What the task asks
When a record contains an image, skip the image and retype the rest of that record exactly.

Provided records
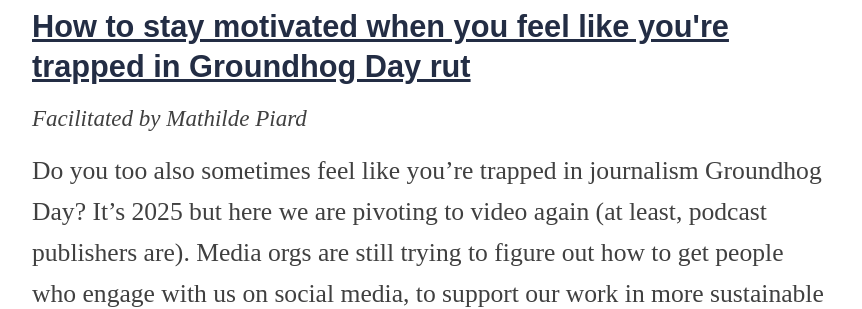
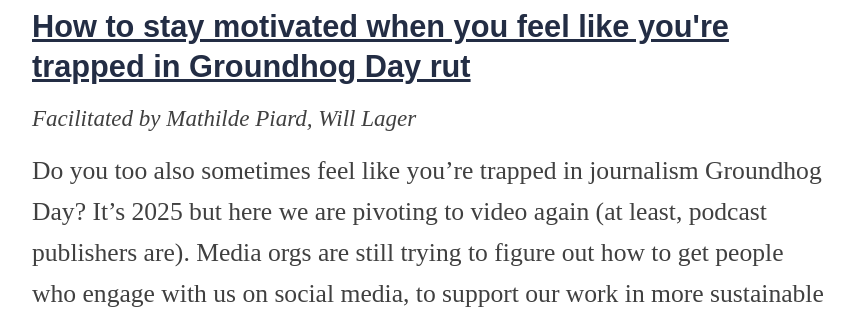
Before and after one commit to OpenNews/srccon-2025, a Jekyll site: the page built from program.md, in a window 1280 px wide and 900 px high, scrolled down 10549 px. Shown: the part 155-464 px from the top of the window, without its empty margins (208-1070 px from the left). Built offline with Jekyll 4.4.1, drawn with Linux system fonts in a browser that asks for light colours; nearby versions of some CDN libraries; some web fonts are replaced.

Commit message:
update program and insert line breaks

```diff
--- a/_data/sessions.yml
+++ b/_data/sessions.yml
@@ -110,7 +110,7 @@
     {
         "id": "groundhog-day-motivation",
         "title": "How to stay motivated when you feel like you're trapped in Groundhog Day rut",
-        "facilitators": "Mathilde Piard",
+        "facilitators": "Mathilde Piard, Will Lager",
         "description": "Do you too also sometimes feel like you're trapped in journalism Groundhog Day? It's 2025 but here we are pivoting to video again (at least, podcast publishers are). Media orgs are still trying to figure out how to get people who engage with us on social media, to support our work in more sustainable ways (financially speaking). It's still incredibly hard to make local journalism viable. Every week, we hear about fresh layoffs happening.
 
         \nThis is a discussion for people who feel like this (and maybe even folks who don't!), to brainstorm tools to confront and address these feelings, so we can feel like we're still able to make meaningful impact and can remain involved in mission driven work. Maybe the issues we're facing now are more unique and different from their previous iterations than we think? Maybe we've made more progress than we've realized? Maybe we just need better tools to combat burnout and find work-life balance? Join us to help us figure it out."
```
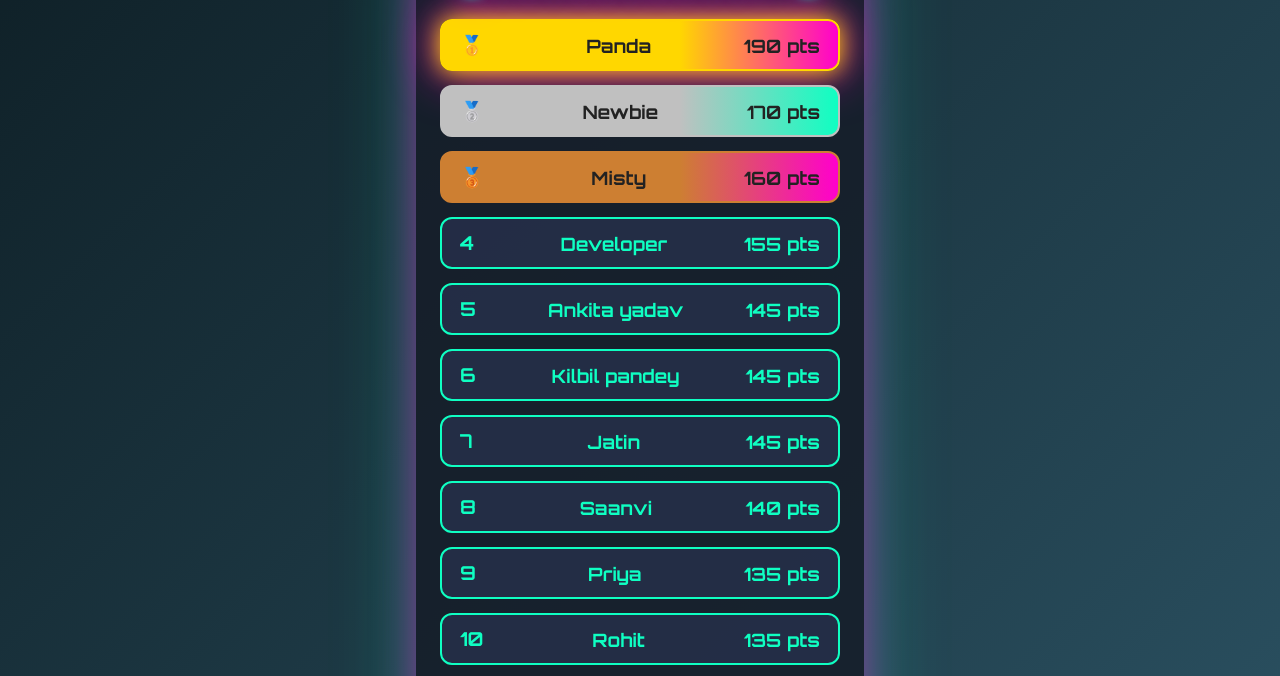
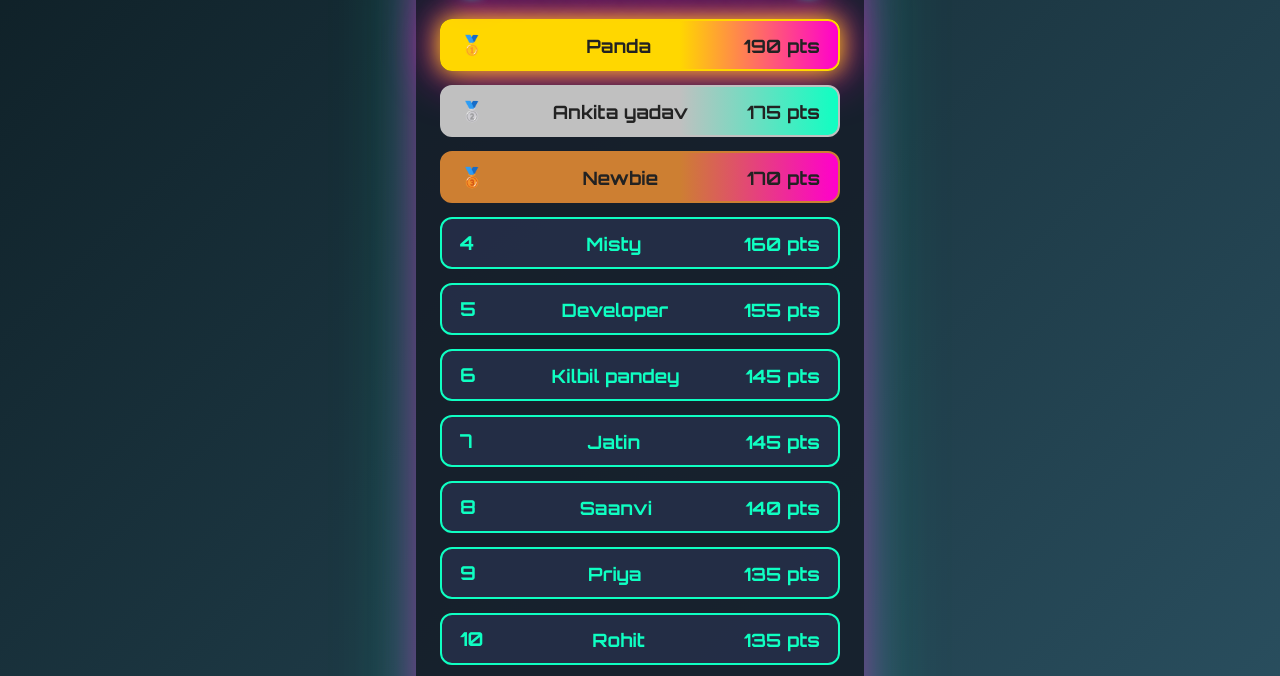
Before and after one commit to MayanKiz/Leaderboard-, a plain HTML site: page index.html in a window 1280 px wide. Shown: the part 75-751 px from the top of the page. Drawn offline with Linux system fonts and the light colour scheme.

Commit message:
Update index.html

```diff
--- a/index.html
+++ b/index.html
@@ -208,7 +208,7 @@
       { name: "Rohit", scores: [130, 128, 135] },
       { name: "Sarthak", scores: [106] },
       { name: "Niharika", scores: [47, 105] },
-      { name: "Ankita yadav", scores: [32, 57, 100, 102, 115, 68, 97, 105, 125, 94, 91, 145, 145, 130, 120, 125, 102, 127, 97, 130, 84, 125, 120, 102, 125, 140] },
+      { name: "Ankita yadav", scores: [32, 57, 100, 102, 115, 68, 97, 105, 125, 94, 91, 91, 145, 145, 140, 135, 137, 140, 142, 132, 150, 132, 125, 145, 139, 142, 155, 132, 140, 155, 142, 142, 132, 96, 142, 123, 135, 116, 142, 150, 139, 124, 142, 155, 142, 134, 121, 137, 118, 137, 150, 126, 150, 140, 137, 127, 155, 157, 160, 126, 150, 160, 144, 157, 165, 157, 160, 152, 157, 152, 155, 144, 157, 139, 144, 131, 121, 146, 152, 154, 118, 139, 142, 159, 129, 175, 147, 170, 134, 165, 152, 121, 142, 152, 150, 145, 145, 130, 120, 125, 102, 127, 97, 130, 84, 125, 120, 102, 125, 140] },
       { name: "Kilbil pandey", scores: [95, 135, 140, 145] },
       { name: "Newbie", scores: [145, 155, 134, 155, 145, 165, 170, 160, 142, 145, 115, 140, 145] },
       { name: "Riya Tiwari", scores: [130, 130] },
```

Task solution
Before and after one commit to OpenNews/srccon-2025, a Jekyll site: the page built from program.md, in a window 1280 px wide and 900 px high, scrolled down 10549 px. Shown: the part 155-464 px from the top of the window, without its empty margins (208-1070 px from the left). Built offline with Jekyll 4.4.1, drawn with Linux system fonts in a browser that asks for light colours; nearby versions of some CDN libraries; some web fonts are replaced.

Commit message:
update program and insert line breaks

```diff
--- a/_data/sessions.yml
+++ b/_data/sessions.yml
@@ -110,7 +110,7 @@
     {
         "id": "groundhog-day-motivation",
         "title": "How to stay motivated when you feel like you're trapped in Groundhog Day rut",
-        "facilitators": "Mathilde Piard",
+        "facilitators": "Mathilde Piard, Will Lager",
         "description": "Do you too also sometimes feel like you're trapped in journalism Groundhog Day? It's 2025 but here we are pivoting to video again (at least, podcast publishers are). Media orgs are still trying to figure out how to get people who engage with us on social media, to support our work in more sustainable ways (financially speaking). It's still incredibly hard to make local journalism viable. Every week, we hear about fresh layoffs happening.
 
         \nThis is a discussion for people who feel like this (and maybe even folks who don't!), to brainstorm tools to confront and address these feelings, so we can feel like we're still able to make meaningful impact and can remain involved in mission driven work. Maybe the issues we're facing now are more unique and different from their previous iterations than we think? Maybe we've made more progress than we've realized? Maybe we just need better tools to combat burnout and find work-life balance? Join us to help us figure it out."
```
Before and after one commit to MayanKiz/Leaderboard-, a plain HTML site: page index.html in a window 1280 px wide. Shown: the part 75-751 px from the top of the page. Drawn offline with Linux system fonts and the light colour scheme.

Commit message:
Update index.html

```diff
--- a/index.html
+++ b/index.html
@@ -208,7 +208,7 @@
       { name: "Rohit", scores: [130, 128, 135] },
       { name: "Sarthak", scores: [106] },
       { name: "Niharika", scores: [47, 105] },
-      { name: "Ankita yadav", scores: [32, 57, 100, 102, 115, 68, 97, 105, 125, 94, 91, 145, 145, 130, 120, 125, 102, 127, 97, 130, 84, 125, 120, 102, 125, 140] },
+      { name: "Ankita yadav", scores: [32, 57, 100, 102, 115, 68, 97, 105, 125, 94, 91, 91, 145, 145, 140, 135, 137, 140, 142, 132, 150, 132, 125, 145, 139, 142, 155, 132, 140, 155, 142, 142, 132, 96, 142, 123, 135, 116, 142, 150, 139, 124, 142, 155, 142, 134, 121, 137, 118, 137, 150, 126, 150, 140, 137, 127, 155, 157, 160, 126, 150, 160, 144, 157, 165, 157, 160, 152, 157, 152, 155, 144, 157, 139, 144, 131, 121, 146, 152, 154, 118, 139, 142, 159, 129, 175, 147, 170, 134, 165, 152, 121, 142, 152, 150, 145, 145, 130, 120, 125, 102, 127, 97, 130, 84, 125, 120, 102, 125, 140] },
       { name: "Kilbil pandey", scores: [95, 135, 140, 145] },
       { name: "Newbie", scores: [145, 155, 134, 155, 145, 165, 170, 160, 142, 145, 115, 140, 145] },
       { name: "Riya Tiwari", scores: [130, 130] },
```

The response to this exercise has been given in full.